/// Thailand ///
Five show pavilions are open now at Architect ’18, the ASEAN’s largest building technology exposition organized by the Association of Siamese Architects (ASA). It’s happening on May 1-6, 2018 at Impact, Muang Thong Thani.
Other attractions range from a photography display by Vernacular Built Environment and Cultural Heritage Studies Group, and exhibitions by various architectural firms, to retail businesses, and seminars featuring distinguished speakers from Thailand and abroad.
The expo’s must-see events include a show pavilion by Boon Design, which presents building techniques using materials readily available in a locality, such as plastic crates for fruit transportation filled with clay.
Designer Boonlert Hemvijitraphan said: “Traditionally, earth has been a material of choice for home building while plastic crates come in handy as byproducts of the industry. The choice of materials is often dictated by availability in a particular area. Homes can be made of anything, whether it’s earth or wood, so long as they are adapted to suit local needs and requirements.” Like so, a vernacular house in Southeast Asia may appear dim on the inside because there are only a few openings.
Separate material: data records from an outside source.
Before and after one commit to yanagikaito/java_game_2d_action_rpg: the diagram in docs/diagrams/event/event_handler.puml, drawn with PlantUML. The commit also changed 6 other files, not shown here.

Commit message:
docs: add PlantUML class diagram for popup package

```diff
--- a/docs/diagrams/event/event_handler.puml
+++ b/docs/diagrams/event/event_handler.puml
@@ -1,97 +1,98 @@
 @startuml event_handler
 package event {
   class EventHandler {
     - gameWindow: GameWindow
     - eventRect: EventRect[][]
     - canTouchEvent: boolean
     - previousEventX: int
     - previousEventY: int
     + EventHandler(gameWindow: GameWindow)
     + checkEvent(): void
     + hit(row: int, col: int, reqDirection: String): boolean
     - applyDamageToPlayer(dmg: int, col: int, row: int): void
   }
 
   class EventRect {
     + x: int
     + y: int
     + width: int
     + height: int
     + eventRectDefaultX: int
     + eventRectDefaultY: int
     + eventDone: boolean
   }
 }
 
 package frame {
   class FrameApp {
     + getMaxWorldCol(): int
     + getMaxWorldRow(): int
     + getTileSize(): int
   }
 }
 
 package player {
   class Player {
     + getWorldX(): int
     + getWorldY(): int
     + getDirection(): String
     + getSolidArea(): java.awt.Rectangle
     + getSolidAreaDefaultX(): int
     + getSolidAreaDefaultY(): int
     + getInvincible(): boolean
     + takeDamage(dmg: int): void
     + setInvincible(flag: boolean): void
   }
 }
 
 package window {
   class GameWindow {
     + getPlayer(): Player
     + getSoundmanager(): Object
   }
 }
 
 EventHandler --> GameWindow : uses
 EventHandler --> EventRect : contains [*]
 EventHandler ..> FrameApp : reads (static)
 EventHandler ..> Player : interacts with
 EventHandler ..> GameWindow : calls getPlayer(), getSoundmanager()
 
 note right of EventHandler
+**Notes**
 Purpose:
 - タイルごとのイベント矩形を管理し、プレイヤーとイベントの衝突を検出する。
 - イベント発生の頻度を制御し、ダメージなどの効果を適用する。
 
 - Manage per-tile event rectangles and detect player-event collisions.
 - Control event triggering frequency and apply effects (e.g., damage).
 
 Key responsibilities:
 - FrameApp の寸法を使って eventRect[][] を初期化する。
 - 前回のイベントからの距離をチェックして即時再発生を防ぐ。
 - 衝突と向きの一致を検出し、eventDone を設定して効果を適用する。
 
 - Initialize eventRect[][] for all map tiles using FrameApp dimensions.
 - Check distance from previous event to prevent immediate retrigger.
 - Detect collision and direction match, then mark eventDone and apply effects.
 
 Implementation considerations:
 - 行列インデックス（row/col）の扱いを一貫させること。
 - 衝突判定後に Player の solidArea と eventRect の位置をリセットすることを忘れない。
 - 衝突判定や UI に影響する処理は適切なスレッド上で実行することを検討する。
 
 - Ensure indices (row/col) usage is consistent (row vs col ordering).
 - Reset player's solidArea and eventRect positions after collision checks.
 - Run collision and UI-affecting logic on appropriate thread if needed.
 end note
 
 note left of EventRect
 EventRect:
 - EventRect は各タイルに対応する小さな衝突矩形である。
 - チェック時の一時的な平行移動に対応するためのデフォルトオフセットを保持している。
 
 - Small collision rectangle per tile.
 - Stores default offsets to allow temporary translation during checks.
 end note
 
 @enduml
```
Lace fabrics on the windows tell stories of clever adaptations to suit local weather conditions.
The building techniques differ from country to country across Southeast Asia as illustrated by the photo exhibition by the Vernacular Built Environment and Cultural Heritage Studies Group. Its members include Isarachai Buranaut, Kullphut Seneevong Na Ayudhaya, Somchai Chuechuaychu, and Surapong Jamniyom.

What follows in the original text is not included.